I say Southampton, but it wasn’t really, it was a day in Primark. Six hours of it, I kid you not, with a 40-minute break for lunch at a nearby café.
My next stage show is a musical called Ambition (New Theatre Royal, May 13). I was commissioned to write this by Hampshire Music Service for young adult performance.
Part of the project is as a legacy, for schools to perform, part is to put it on stage, hence the Primark costume shopping.
But, as this is the biggest cast I’ve ever shopped for, they change during the show and I had no idea about how to style them, I enlisted the help of a costume designer I know. She lives on a boat, so she’s pretty groovy.
Ambition asks what people are willing to give up for success. The show tells the story of a manufactured boy band, its controlling management and what happens when the boys try to break free.
Thus, the costumes need to be styled. Have you ever seen a boy band that wasn’t?
My idea of styling is very limited.
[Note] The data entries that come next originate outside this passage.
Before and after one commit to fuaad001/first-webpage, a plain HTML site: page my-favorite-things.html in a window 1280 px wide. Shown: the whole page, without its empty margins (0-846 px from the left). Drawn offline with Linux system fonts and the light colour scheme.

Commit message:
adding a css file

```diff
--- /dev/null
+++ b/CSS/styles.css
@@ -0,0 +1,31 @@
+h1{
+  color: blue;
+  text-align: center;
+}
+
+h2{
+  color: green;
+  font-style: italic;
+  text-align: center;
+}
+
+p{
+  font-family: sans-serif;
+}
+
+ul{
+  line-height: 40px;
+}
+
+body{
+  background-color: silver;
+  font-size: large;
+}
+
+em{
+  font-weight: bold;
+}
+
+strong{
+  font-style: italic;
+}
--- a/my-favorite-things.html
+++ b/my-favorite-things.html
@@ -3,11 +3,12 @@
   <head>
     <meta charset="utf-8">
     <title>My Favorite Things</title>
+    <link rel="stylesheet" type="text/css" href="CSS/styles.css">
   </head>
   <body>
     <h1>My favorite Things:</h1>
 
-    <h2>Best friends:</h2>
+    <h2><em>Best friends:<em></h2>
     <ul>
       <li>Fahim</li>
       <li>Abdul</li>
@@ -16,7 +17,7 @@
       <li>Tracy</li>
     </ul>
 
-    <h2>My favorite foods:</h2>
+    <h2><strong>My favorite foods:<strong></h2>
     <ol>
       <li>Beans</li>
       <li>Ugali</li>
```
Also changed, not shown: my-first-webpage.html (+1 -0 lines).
Once I bought my daughters matching dresses, but that was because the garments were in the sale, not because I wanted them to look the same. And every now and then I add something shiny to my outfit. And there it stops.
So how do you go about styling a boy band? That’s super hard in my mind. Do you expect young men to dress in matching costumes, do you follow the formula that we see on TV time and time again of bad boy, nerd, cute one etc?
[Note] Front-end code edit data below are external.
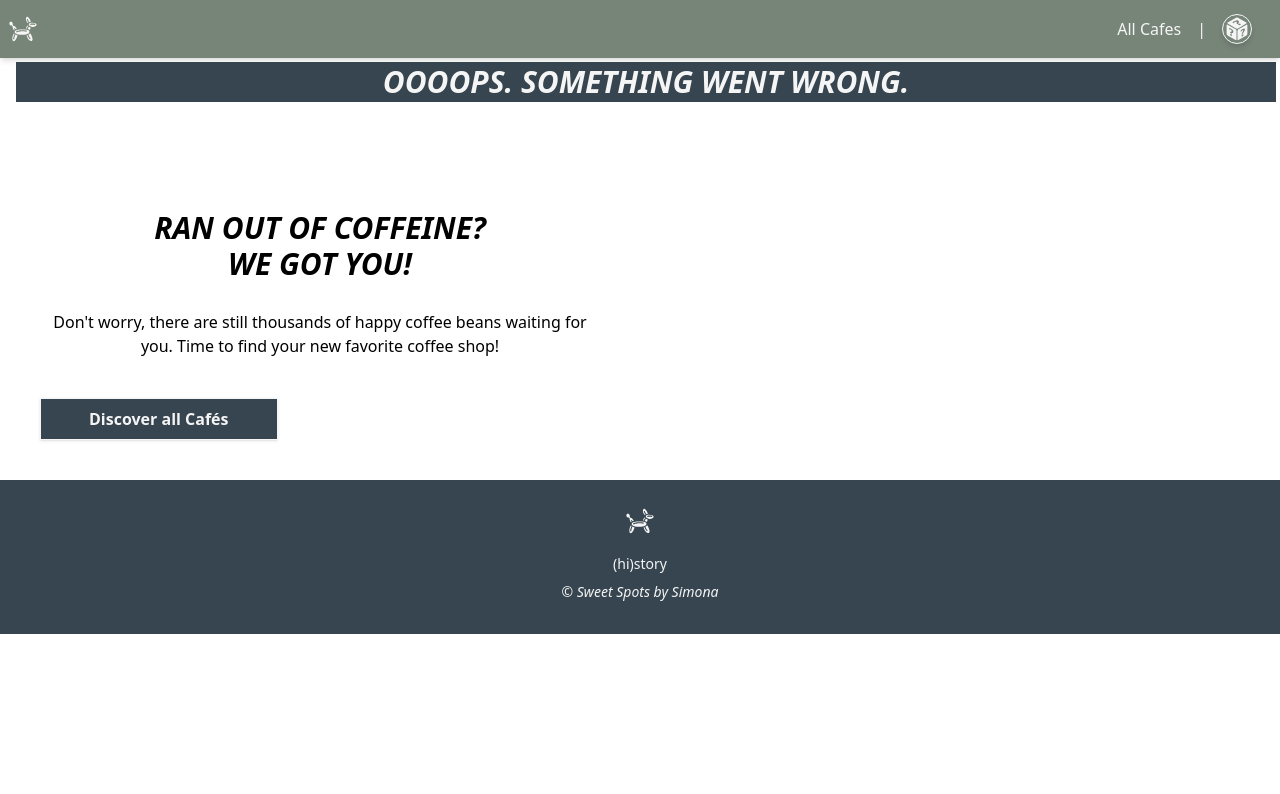
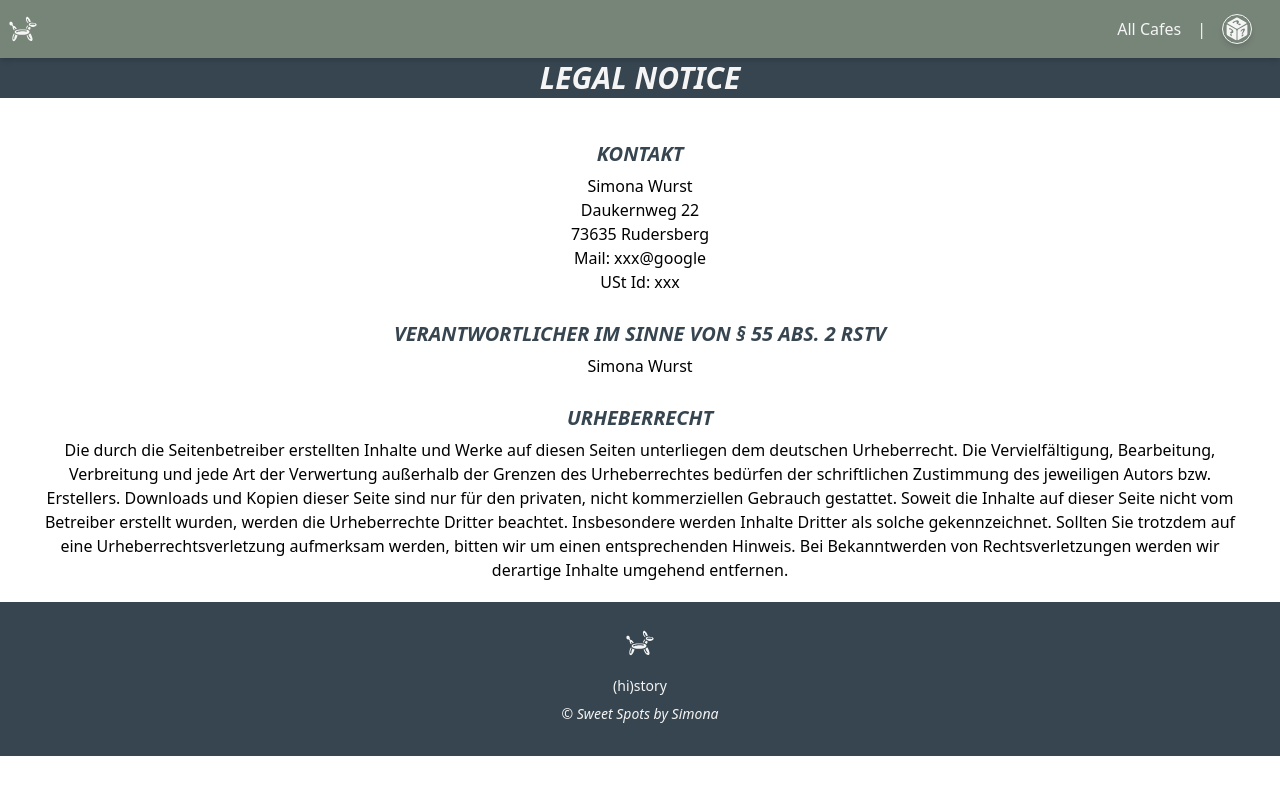
Before and after one commit to sicawu/wanderwurst-frontend, a React (Vite) app: page /legal-notice in a window 1280 px wide. Shown: the top 794 px of the page. Built offline with nearby package versions, Linux system fonts and the light colour scheme.

Commit message:
Add legal notice + data privacy - content still missing

```diff
--- a/src/App.jsx
+++ b/src/App.jsx
@@ -18,6 +18,10 @@ import BestRestaurantsPage from "./pages/BestRestaurantsPage.jsx"
 import AboutPage from "./pages/AboutPage.jsx"
 import NotFoundPage from "./pages/NotFoundPage.jsx"
 import RandomCafePage from "./pages/RandomCafePage.jsx"
+import LegalNotice from "./pages/LegalNotice.jsx"
+import DataPrivacy from "./pages/DataPrivacy.jsx"
+
+
 
 
 // Import of all components
@@ -41,6 +45,8 @@ function App() {
           <Route path="/best-restaurants" element={<BestRestaurantsPage />} />
           <Route path="/about" element={<AboutPage />} />
           <Route path="/random" element={<RandomCafePage />} />
+          <Route path="/legal-notice" element={<LegalNotice />} />
+          <Route path="/data-privacy" element={<DataPrivacy />} />
           <Route path="*" element={<NotFoundPage />} />
         </Routes>
         <Footer />
--- /dev/null
+++ b/src/pages/DataPrivacy.jsx
@@ -0,0 +1,20 @@
+function DataPrivacy() {
+    return (
+        <>
+            <h1 className="bg-black text-white uppercase text-center text-3xl px-0.5 py-0.5 mb-10 font-extrabold italic">
+                Data Privacy
+            </h1>
+            <h2 className="text-black uppercase text-center text-xl m-1 px-0.5 py-0.5 font-extrabold italic">
+                First</h2>
+            <p className="text-1xl px-10 pb-5 flex justify-center text-center ">
+                Simona Wurst <br />
+                Daukernweg 22  <br />
+                73635 Rudersberg  <br />
+                Mail: xxx@google  <br />
+                USt Id: xxx
+            </p>
+        </>
+    )
+}
+
+export default DataPrivacy
--- /dev/null
+++ b/src/pages/LegalNotice.jsx
@@ -0,0 +1,30 @@
+function LegalNotice() {
+    return (
+        <>
+            <h1 className="bg-black text-white uppercase text-center text-3xl px-0.5 py-0.5 mb-10 font-extrabold italic">
+                Legal Notice
+            </h1>
+            <h2 className="text-black uppercase text-center text-xl m-1 px-0.5 py-0.5 font-extrabold italic">
+                Kontakt</h2>
+            <p className="text-1xl px-10 pb-5 flex justify-center text-center ">
+                Simona Wurst <br />
+                Daukernweg 22  <br />
+                73635 Rudersberg  <br />
+                Mail: xxx@google  <br />
+                USt Id: xxx
+            </p>
+            <h2 className="text-black uppercase text-center text-xl m-1 px-0.5 py-0.5 font-extrabold italic">
+                Verantwortlicher im Sinne von § 55 Abs. 2 RStV</h2>
+            <p className="text-1xl px-10 pb-5 flex justify-center text-center ">
+                Simona Wurst
+            </p>
+            <h2 className="text-black uppercase text-center text-xl m-1 px-0.5 py-0.5 font-extrabold italic">
+                Urheberrecht</h2>
+            <p className="text-1xl px-10 pb-5 flex justify-center text-center ">
+                Die durch die Seitenbetreiber erstellten Inhalte und Werke auf diesen Seiten unterliegen dem deutschen Urheberrecht. Die Vervielfältigung, Bearbeitung, Verbreitung und jede Art der Verwertung außerhalb der Grenzen des Urheberrechtes bedürfen der schriftlichen Zustimmung des jeweiligen Autors bzw. Erstellers. Downloads und Kopien dieser Seite sind nur für den privaten, nicht kommerziellen Gebrauch gestattet. Soweit die Inhalte auf dieser Seite nicht vom Betreiber erstellt wurden, werden die Urheberrechte Dritter beachtet. Insbesondere werden Inhalte Dritter als solche gekennzeichnet. Sollten Sie trotzdem auf eine Urheberrechtsverletzung aufmerksam werden, bitten wir um einen entsprechenden Hinweis. Bei Bekanntwerden von Rechtsverletzungen werden wir derartige Inhalte umgehend entfernen.
+            </p>
+        </>
+    )
+}
+
+export default LegalNotice
```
Or do you go completely wild and try something else? And then, after you add in the fact that the boy band change several times, as do their management and the rest of the cast, it becomes a fiendish shopping puzzle. If you can’t get one garment in the right size and colour palette, you’re stuffed and have to start the whole theme again.
I quickly discovered the best route to costume happiness is to be a bag carrier, to walk around in the background offering to hold lists and costumes and little else. It’s an art I tell you.
OUR COMMUNITY HAS GROWN UP, BUT OTHERS ARE FAR BEHIND
I saw a gem of a film called Pride the other day.
It’s based on a true story and tells of the support which the lesbian and gay community gave to the miners during their strike in the 1980s.
I agree that it doesn’t exactly sound compelling, does it?
But actually it was lovely and dark, and sad and uplifting at the same time.
You could argue that it’s amazing such a bleak time for those who were ‘different’, the LGBTQ community, was only really a few years ago.
But then, look at the news today of what’s happening in Chechnya and the world becomes a darker place once more.
While we can be full of pride that our community has grown up, sadly other parts of the world are still so far behind.
IT’S A BAD DAY WHEN YOU GO TO WORK AND FIND A LARGE PUDDLE
We all know when we’re having a bad day and we often let little things shape what we call a bad day.
But spare a thought for workers at the University of Alberta.
Researching atmospheric history, the university built a brand new facility to store ice cores – taken from glaciers – to study climate change.
Then, after carefully putting the invaluable ice cores into the brand new freezers, they walked away thinking all was well.
Which it was, until one of the freezers heated to 40 degrees.
That’s a bad day, when you come to work and find it’s all a puddle. Luckily some ice cores have been saved, as they were in another freezer.
But it rather blows my bad days out of the water.